▶ [Stored items from a collection]:
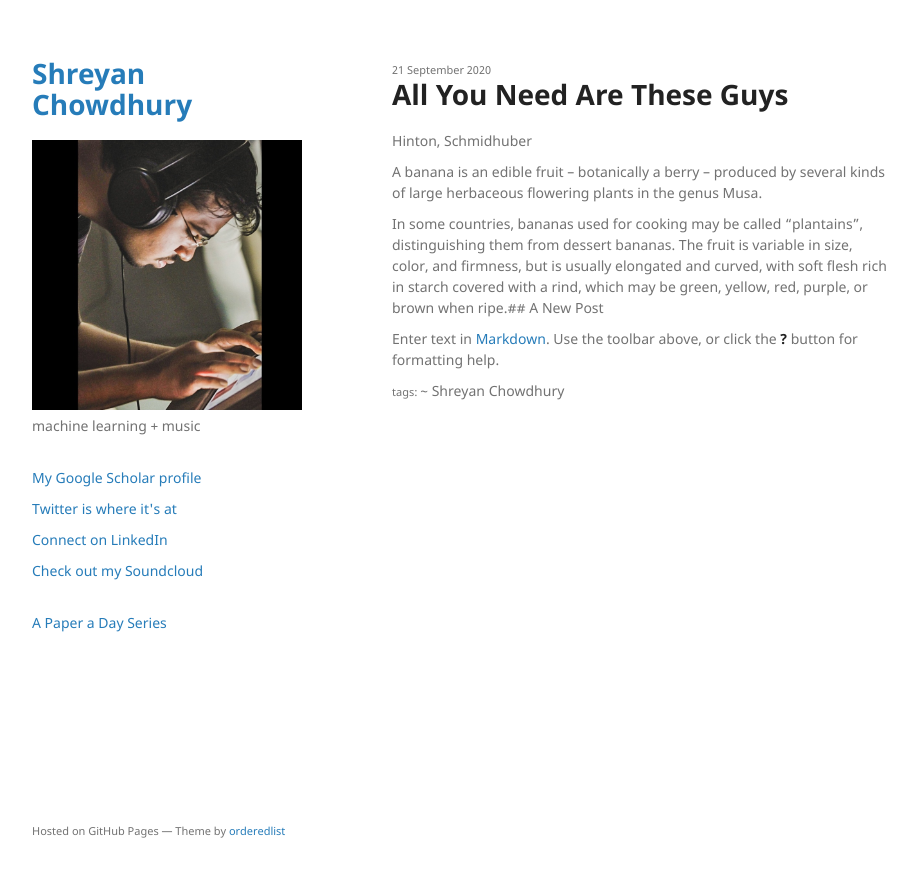
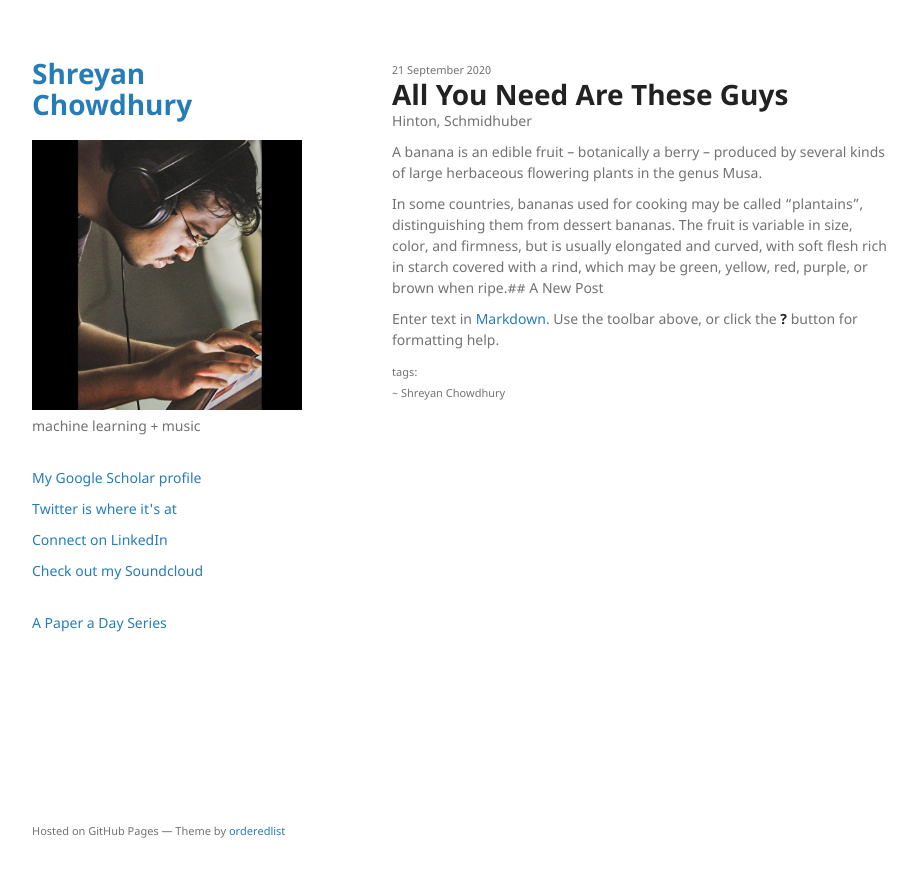
Before and after one commit to shreyanc/shreyanc.github.io, a Jekyll site: the page built from _posts/2020-09-21-all-you-need.md, in a window 1280 px wide. Shown: the top 877 px of the page, without its empty margins (178-1095 px from the left). Built offline with Jekyll 4.4.1, drawn with Linux system fonts in a browser that asks for light colours.

Commit message:
Update post.html

```diff
--- a/_layouts/post.html
+++ b/_layouts/post.html
@@ -3,7 +3,7 @@ layout: default
 published: true
 ---
 <small>{{ page.date | date: "%-d %B %Y" }}</small>
-<h1>{{ page.title }}</h1>
+<h1 style="margin:0">{{ page.title }}</h1>
 
 <p class="view">{{ page.authors }}</p>
 
@@ -12,5 +12,5 @@ published: true
 {% if page.tags %}
   <small>tags: <em>{{ page.tags | join: "</em> - <em>" }}</em></small>
 {% endif %}
-
-~ {{ page.author | default: site.author }}
+<br>
+<small>~ {{ page.author | default: site.author }}</small>
```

▶ [REQUIRED ACTION]:
Which lines above hold the word "tags"? Copy each of them.

▶ [RESULT OF THE EXERCISE]:
 {% if page.tags %}
   <small>tags: <em>{{ page.tags | join: "</em> - <em>" }}</em></small>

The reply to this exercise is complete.